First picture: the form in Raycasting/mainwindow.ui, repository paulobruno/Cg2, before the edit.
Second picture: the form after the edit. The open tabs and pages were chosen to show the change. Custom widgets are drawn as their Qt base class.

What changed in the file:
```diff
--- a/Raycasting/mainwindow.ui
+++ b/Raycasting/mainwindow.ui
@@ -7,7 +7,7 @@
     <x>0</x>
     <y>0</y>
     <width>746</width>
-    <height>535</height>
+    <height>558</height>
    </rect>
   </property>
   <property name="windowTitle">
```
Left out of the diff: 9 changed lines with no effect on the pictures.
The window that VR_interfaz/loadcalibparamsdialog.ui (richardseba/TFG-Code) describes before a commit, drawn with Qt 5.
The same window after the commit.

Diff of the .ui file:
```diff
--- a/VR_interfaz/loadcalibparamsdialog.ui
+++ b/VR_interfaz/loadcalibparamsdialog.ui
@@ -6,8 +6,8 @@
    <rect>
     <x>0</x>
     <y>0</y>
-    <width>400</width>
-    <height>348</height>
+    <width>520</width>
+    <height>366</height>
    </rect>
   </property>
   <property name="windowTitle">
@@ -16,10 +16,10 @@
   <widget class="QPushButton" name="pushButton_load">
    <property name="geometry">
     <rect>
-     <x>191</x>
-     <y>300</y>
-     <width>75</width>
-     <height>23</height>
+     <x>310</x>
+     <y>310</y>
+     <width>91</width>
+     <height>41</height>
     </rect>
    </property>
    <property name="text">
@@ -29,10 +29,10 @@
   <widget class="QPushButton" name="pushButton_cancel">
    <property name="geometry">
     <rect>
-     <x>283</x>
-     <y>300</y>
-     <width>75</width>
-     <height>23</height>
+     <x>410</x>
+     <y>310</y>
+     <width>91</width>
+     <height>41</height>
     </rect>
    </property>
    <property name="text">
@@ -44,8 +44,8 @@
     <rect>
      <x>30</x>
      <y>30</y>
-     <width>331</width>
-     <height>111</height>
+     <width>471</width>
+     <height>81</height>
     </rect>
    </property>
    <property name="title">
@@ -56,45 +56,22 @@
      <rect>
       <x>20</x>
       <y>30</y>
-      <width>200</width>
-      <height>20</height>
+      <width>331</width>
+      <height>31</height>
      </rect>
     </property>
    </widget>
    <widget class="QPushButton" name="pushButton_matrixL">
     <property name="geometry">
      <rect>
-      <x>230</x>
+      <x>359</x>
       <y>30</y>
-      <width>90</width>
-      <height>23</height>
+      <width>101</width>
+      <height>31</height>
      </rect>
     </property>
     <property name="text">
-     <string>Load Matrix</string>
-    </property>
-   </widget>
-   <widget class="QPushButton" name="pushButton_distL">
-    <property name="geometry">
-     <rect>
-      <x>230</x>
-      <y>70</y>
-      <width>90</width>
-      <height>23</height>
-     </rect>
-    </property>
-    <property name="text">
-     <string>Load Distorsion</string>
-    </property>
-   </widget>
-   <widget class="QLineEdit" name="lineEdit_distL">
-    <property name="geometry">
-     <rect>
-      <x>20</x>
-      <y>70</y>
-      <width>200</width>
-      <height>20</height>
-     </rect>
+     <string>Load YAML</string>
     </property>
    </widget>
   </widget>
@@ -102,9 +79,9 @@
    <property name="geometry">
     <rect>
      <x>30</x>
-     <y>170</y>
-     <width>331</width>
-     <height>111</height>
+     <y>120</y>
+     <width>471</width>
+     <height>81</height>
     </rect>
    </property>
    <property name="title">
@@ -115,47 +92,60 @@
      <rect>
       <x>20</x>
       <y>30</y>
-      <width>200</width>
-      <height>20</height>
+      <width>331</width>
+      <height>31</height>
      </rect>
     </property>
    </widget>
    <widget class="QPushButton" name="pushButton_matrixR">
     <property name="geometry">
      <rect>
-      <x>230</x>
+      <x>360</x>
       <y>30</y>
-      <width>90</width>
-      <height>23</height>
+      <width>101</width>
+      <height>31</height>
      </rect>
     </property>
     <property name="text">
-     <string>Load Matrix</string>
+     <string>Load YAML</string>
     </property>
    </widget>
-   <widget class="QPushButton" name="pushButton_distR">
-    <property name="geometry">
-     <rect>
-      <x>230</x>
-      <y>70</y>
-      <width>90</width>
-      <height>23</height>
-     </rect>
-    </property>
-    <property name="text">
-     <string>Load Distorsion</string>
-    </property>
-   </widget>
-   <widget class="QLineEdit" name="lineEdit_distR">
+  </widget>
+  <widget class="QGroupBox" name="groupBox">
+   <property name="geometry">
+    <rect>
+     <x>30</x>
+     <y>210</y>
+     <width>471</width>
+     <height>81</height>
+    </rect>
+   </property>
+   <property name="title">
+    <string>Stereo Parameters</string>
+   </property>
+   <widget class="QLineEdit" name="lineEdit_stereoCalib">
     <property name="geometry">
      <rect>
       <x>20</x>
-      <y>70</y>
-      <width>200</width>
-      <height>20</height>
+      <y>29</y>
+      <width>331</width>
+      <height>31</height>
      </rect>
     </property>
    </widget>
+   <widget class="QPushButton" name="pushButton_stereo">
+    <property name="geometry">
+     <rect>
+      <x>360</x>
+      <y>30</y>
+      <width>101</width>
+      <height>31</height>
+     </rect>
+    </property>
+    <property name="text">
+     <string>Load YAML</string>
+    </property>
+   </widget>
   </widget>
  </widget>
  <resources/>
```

····················

Problem statement: The whole block of entries above should be repeated exactly.

Finished exercise:
First picture: the form in Raycasting/mainwindow.ui, repository paulobruno/Cg2, before the edit.
Second picture: the form after the edit. The open tabs and pages were chosen to show the change. Custom widgets are drawn as their Qt base class.

What changed in the file:
```diff
--- a/Raycasting/mainwindow.ui
+++ b/Raycasting/mainwindow.ui
@@ -7,7 +7,7 @@
     <x>0</x>
     <y>0</y>
     <width>746</width>
-    <height>535</height>
+    <height>558</height>
    </rect>
   </property>
   <property name="windowTitle">
```
Left out of the diff: 9 changed lines with no effect on the pictures.
The window that VR_interfaz/loadcalibparamsdialog.ui (richardseba/TFG-Code) describes before a commit, drawn with Qt 5.
The same window after the commit.

Diff of the .ui file:
```diff
--- a/VR_interfaz/loadcalibparamsdialog.ui
+++ b/VR_interfaz/loadcalibparamsdialog.ui
@@ -6,8 +6,8 @@
    <rect>
     <x>0</x>
     <y>0</y>
-    <width>400</width>
-    <height>348</height>
+    <width>520</width>
+    <height>366</height>
    </rect>
   </property>
   <property name="windowTitle">
@@ -16,10 +16,10 @@
   <widget class="QPushButton" name="pushButton_load">
    <property name="geometry">
     <rect>
-     <x>191</x>
-     <y>300</y>
-     <width>75</width>
-     <height>23</height>
+     <x>310</x>
+     <y>310</y>
+     <width>91</width>
+     <height>41</height>
     </rect>
    </property>
    <property name="text">
@@ -29,10 +29,10 @@
   <widget class="QPushButton" name="pushButton_cancel">
    <property name="geometry">
     <rect>
-     <x>283</x>
-     <y>300</y>
-     <width>75</width>
-     <height>23</height>
+     <x>410</x>
+     <y>310</y>
+     <width>91</width>
+     <height>41</height>
     </rect>
    </property>
    <property name="text">
@@ -44,8 +44,8 @@
     <rect>
      <x>30</x>
      <y>30</y>
-     <width>331</width>
-     <height>111</height>
+     <width>471</width>
+     <height>81</height>
     </rect>
    </property>
    <property name="title">
@@ -56,45 +56,22 @@
      <rect>
       <x>20</x>
       <y>30</y>
-      <width>200</width>
-      <height>20</height>
+      <width>331</width>
+      <height>31</height>
      </rect>
     </property>
    </widget>
    <widget class="QPushButton" name="pushButton_matrixL">
     <property name="geometry">
      <rect>
-      <x>230</x>
+      <x>359</x>
       <y>30</y>
-      <width>90</width>
-      <height>23</height>
+      <width>101</width>
+      <height>31</height>
      </rect>
     </property>
     <property name="text">
-     <string>Load Matrix</string>
-    </property>
-   </widget>
-   <widget class="QPushButton" name="pushButton_distL">
-    <property name="geometry">
-     <rect>
-      <x>230</x>
-      <y>70</y>
-      <width>90</width>
-      <height>23</height>
-     </rect>
-    </property>
-    <property name="text">
-     <string>Load Distorsion</string>
-    </property>
-   </widget>
-   <widget class="QLineEdit" name="lineEdit_distL">
-    <property name="geometry">
-     <rect>
-      <x>20</x>
-      <y>70</y>
-      <width>200</width>
-      <height>20</height>
-     </rect>
+     <string>Load YAML</string>
     </property>
    </widget>
   </widget>
@@ -102,9 +79,9 @@
    <property name="geometry">
     <rect>
      <x>30</x>
-     <y>170</y>
-     <width>331</width>
-     <height>111</height>
+     <y>120</y>
+     <width>471</width>
+     <height>81</height>
     </rect>
    </property>
    <property name="title">
@@ -115,47 +92,60 @@
      <rect>
       <x>20</x>
       <y>30</y>
-      <width>200</width>
-      <height>20</height>
+      <width>331</width>
+      <height>31</height>
      </rect>
     </property>
    </widget>
    <widget class="QPushButton" name="pushButton_matrixR">
     <property name="geometry">
      <rect>
-      <x>230</x>
+      <x>360</x>
       <y>30</y>
-      <width>90</width>
-      <height>23</height>
+      <width>101</width>
+      <height>31</height>
      </rect>
     </property>
     <property name="text">
-     <string>Load Matrix</string>
+     <string>Load YAML</string>
     </property>
    </widget>
-   <widget class="QPushButton" name="pushButton_distR">
-    <property name="geometry">
-     <rect>
-      <x>230</x>
-      <y>70</y>
-      <width>90</width>
-      <height>23</height>
-     </rect>
-    </property>
-    <property name="text">
-     <string>Load Distorsion</string>
-    </property>
-   </widget>
-   <widget class="QLineEdit" name="lineEdit_distR">
+  </widget>
+  <widget class="QGroupBox" name="groupBox">
+   <property name="geometry">
+    <rect>
+     <x>30</x>
+     <y>210</y>
+     <width>471</width>
+     <height>81</height>
+    </rect>
+   </property>
+   <property name="title">
+    <string>Stereo Parameters</string>
+   </property>
+   <widget class="QLineEdit" name="lineEdit_stereoCalib">
     <property name="geometry">
      <rect>
       <x>20</x>
-      <y>70</y>
-      <width>200</width>
-      <height>20</height>
+      <y>29</y>
+      <width>331</width>
+      <height>31</height>
      </rect>
     </property>
    </widget>
+   <widget class="QPushButton" name="pushButton_stereo">
+    <property name="geometry">
+     <rect>
+      <x>360</x>
+      <y>30</y>
+      <width>101</width>
+      <height>31</height>
+     </rect>
+    </property>
+    <property name="text">
+     <string>Load YAML</string>
+    </property>
+   </widget>
   </widget>
  </widget>
  <resources/>
```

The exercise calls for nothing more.